Animal Kingdom is a fairly slow moving movie, spending a lot of time getting us into the inner familial workings and mindsets of this Melbourne crime family. We don’t really see any of the crimes that this band of brothers normally commits, just a small retaliation against the police. While this is interesting, much like the typical modern crime drama, this is probably where I felt Animal Kingdom was the weakest. While bank robberies, drug deals, and other criminal acts have been shown over and over in movies and television shows, I think its because we as viewers like seeing the adrenaline rush and camaraderie that comes with those activities. It helps pick up the pace and give us stakes. Since Animal Kingdom basically lacks that adrenaline, it never really got me into the story to where I cared emotionally all that much about this crime family. Still, the Cody family is interesting and the actors do a great job of each representing their characters. Where I think a bank robbery or two would’ve helped is in tying these various characters together for me. Instead, we mostly watch the slow deterioration of each of them as the film goes on.
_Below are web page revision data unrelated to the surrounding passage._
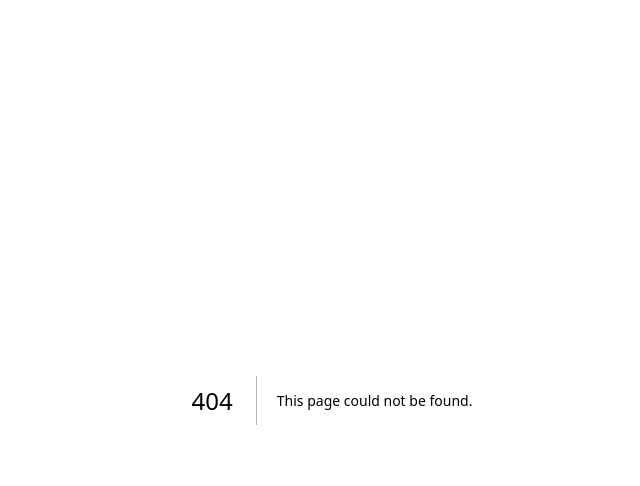
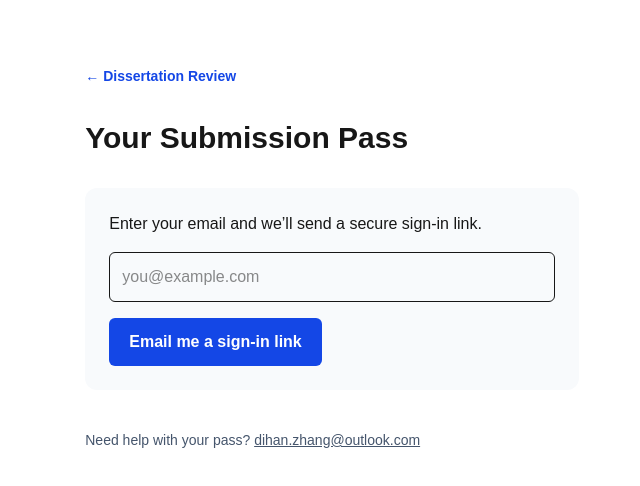
Before and after one commit to Dihanzhang/-dissertation-tool, a Next.js app in the folder frontend/: page /account in a window 1280 px wide. Before the commit this address had no page. Shown: the top 486 px of the page, without its empty margins (308-948 px from the left). Built offline with nearby package versions, Linux system fonts and the light colour scheme; no server answers.

Commit message:
feat: add Submission Pass account flow

```diff
--- /dev/null
+++ b/frontend/app/account/page.tsx
@@ -0,0 +1,60 @@
+"use client";
+
+import Link from "next/link";
+import { FormEvent, useEffect, useState } from "react";
+
+const API_BASE = process.env.NEXT_PUBLIC_API_URL || "http://localhost:8000";
+const SUPABASE_URL = process.env.NEXT_PUBLIC_SUPABASE_URL || "";
+const SUPABASE_ANON_KEY = process.env.NEXT_PUBLIC_SUPABASE_ANON_KEY || "";
+
+type Access = { can_submit: boolean; status: string; expires_at: string | null };
+
+export default function AccountPage() {
+  const [email, setEmail] = useState("");
+  const [token, setToken] = useState("");
+  const [notice, setNotice] = useState("");
+  const [access, setAccess] = useState<Access | null>(null);
+
+  useEffect(() => {
+    const accessToken = new URLSearchParams(window.location.hash.slice(1)).get("access_token") || "";
+    setToken(accessToken);
+    if (accessToken) sessionStorage.setItem("submission-pass-token", accessToken);
+    if (accessToken) void loadAccess(accessToken);
+  }, []);
+
+  async function loadAccess(activeToken = token) {
+    const response = await fetch(`${API_BASE}/api/account/entitlement`, { headers: { Authorization: `Bearer ${activeToken}` } });
+    if (response.ok) setAccess(await response.json());
+  }
+
+  async function sendSignIn(event: FormEvent<HTMLFormElement>) {
+    event.preventDefault();
+    if (!SUPABASE_URL || !SUPABASE_ANON_KEY) { setNotice("Email sign-in is being configured. Please try again shortly."); return; }
+    const response = await fetch(`${SUPABASE_URL}/auth/v1/otp`, {
+      method: "POST",
+      headers: { apikey: SUPABASE_ANON_KEY, Authorization: `Bearer ${SUPABASE_ANON_KEY}`, "Content-Type": "application/json" },
+      body: JSON.stringify({ email, create_user: true, email_redirect_to: `${window.location.origin}/account` }),
+    });
+    setNotice(response.ok ? "Check your email for your secure sign-in link." : "We could not send the sign-in link. Please try again.");
+  }
+
+  async function buyPass() {
+    const response = await fetch(`${API_BASE}/api/billing/checkout-session`, { method: "POST", headers: { Authorization: `Bearer ${token}` } });
+    if (!response.ok) { setNotice("Please sign in first, then try again."); return; }
+    window.location.assign((await response.json()).checkout_url);
+  }
+
+  return <main className="mx-auto min-h-screen max-w-xl px-6 py-16">
+    <Link href="/" className="text-sm font-semibold text-blue-700">← Dissertation Review</Link>
+    <h1 className="mt-8 text-3xl font-bold">Your Submission Pass</h1>
+    {!token ? <form className="mt-8 space-y-4 rounded-xl bg-slate-50 p-6" onSubmit={sendSignIn}>
+      <p>Enter your email and we’ll send a secure sign-in link.</p>
+      <input required type="email" value={email} onChange={(event) => setEmail(event.target.value)} placeholder="you@example.com" className="w-full rounded-md border p-3" />
+      <button className="rounded-md bg-blue-700 px-5 py-3 font-semibold text-white">Email me a sign-in link</button>
+    </form> : <section className="mt-8 rounded-xl bg-slate-50 p-6">
+      {access?.can_submit ? <><p className="font-semibold text-emerald-700">Your Submission Pass is active.</p><p className="mt-2 text-slate-600">Expires {new Date(access.expires_at!).toLocaleDateString()}.</p><Link href="/review" className="mt-5 inline-block rounded-md bg-blue-700 px-5 py-3 font-semibold text-white">Start a review</Link></> : <><p className="font-semibold">No active Submission Pass</p><p className="mt-2 text-slate-600">AU$14.95 for 30 days of unlimited personal rechecks.</p><button onClick={buyPass} className="mt-5 rounded-md bg-blue-700 px-5 py-3 font-semibold text-white">Buy Submission Pass</button></>}
+    </section>}
+    {notice && <p role="status" className="mt-4 text-slate-700">{notice}</p>}
+    <p className="mt-10 text-sm text-slate-600">Need help with your pass? <a className="underline" href="mailto:dihan.zhang@outlook.com">dihan.zhang@outlook.com</a></p>
+  </main>;
+}
--- a/frontend/app/review/page.tsx
+++ b/frontend/app/review/page.tsx
@@ -1,11 +1,17 @@
 "use client";
 
 import Image from "next/image";
+import Link from "next/link";
 import { useState, useCallback, useRef } from "react";
 
 const API_BASE = process.env.NEXT_PUBLIC_API_URL || "http://localhost:8000";
 const BETA_VERSION = process.env.NEXT_PUBLIC_BETA_VERSION || "Beta v0.1";
 const FEEDBACK_EMAIL = process.env.NEXT_PUBLIC_FEEDBACK_EMAIL || "";
+
+function authHeaders(): Record<string, string> {
+  const token = typeof window === "undefined" ? "" : sessionStorage.getItem("submission-pass-token");
+  return token ? { Authorization: `Bearer ${token}` } : {};
+}
 
 // ---------------------------------------------------------------------------
 // Types
@@ -354,7 +360,7 @@ export default function ReviewPage() {
       if (mode === "upload" && uploadedFile) {
         const form = new FormData();
         form.append("file", uploadedFile);
-        const res = await fetch(`${API_BASE}/api/check/docx`, { method: "POST", body: form });
+        const res = await fetch(`${API_BASE}/api/check/docx`, { method: "POST", body: form, headers: authHeaders() });
         if (!res.ok) throw new Error((await res.json().catch(() => ({}))).detail || `HTTP ${res.status}`);
         data = await res.json();
         setSubmittedBodyText("");  // docx body managed server-side
@@ -363,7 +369,7 @@ export default function ReviewPage() {
         setSubmittedBodyText(body);
         const res = await fetch(`${API_BASE}/api/check/text`, {
           method: "POST",
-          headers: { "Content-Type": "application/json" },
+          headers: { "Content-Type": "application/json", ...authHeaders() },
           body: JSON.stringify({ body_text: body, reference_text: refs, levenshtein_threshold: 2 }),
         });
         if (!res.ok) throw new Error((await res.json().catch(() => ({}))).detail || `HTTP ${res.status}`);
@@ -387,7 +393,7 @@ export default function ReviewPage() {
     try {
       const form = new FormData();
       form.append("file", uploadedFile);
-      const res = await fetch(`${API_BASE}/api/check/docx/annotated`, { method: "POST", body: form });
+      const res = await fetch(`${API_BASE}/api/check/docx/annotated`, { method: "POST", body: form, headers: authHeaders() });
       if (!res.ok) throw new Error((await res.json().catch(() => ({}))).detail || `HTTP ${res.status}`);
 
       const blob = await res.blob();
@@ -443,7 +449,7 @@ export default function ReviewPage() {
     try {
       const res = await fetch(`${API_BASE}/api/review`, {
         method: "POST",
-        headers: { "Content-Type": "application/json" },
+        headers: { "Content-Type": "application/json", ...authHeaders() },
         body: JSON.stringify({
           body_text: text,
           request_id: requestId + (confirmed ? "_c" : ""),
@@ -516,6 +522,7 @@ export default function ReviewPage() {
       <div className="mx-auto max-w-5xl px-4 py-8 sm:px-6 sm:py-10">
 
         <div className="mx-auto mb-7 max-w-2xl border-b border-[#dce4db] pb-5 text-center">
+          <Link href="/account" className="text-sm font-semibold text-blue-700">Manage Submission Pass</Link>
           <h1 className="text-3xl font-semibold tracking-normal text-slate-950 sm:text-4xl">
             Review your document before submission
           </h1>
```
The cinematography and production design both stand out on Animal Kingdom. I loved the house where the Cody’s reside, and the various sets and locations all add flavor to the film. Probably the strongest part of the production is the music by composer Antony Partos. The score for this film has a deep haunting and eery feel that gives the movie depth and tone that really helps tell the story. There are two scenes where music is front and center, with no dialogue and just visuals, and both really worked for me on an emotional level. I just wish there was more of that throughout the film and in the characters. Emotion is one of the key ingredients of film, television, and any storytelling for that matter. While there’s a fine line between too much and too little emotion, Animal Kingdom could have benefitted from a little more in my opinion. But overall, it’s a well made Aussie Indie film that is definitely worth seeing on Blu-ray. Ironically, my favorite parts of the Animal Kingdom experience were listening to and watching director David Michôd talk about the making of the film in the audio commentary and the special features. Michôd is a very sharp and caring filmmaker whose depth of soul really comes through in his discussions of his craft. Hopefully he’ll bring more of himself to his next film.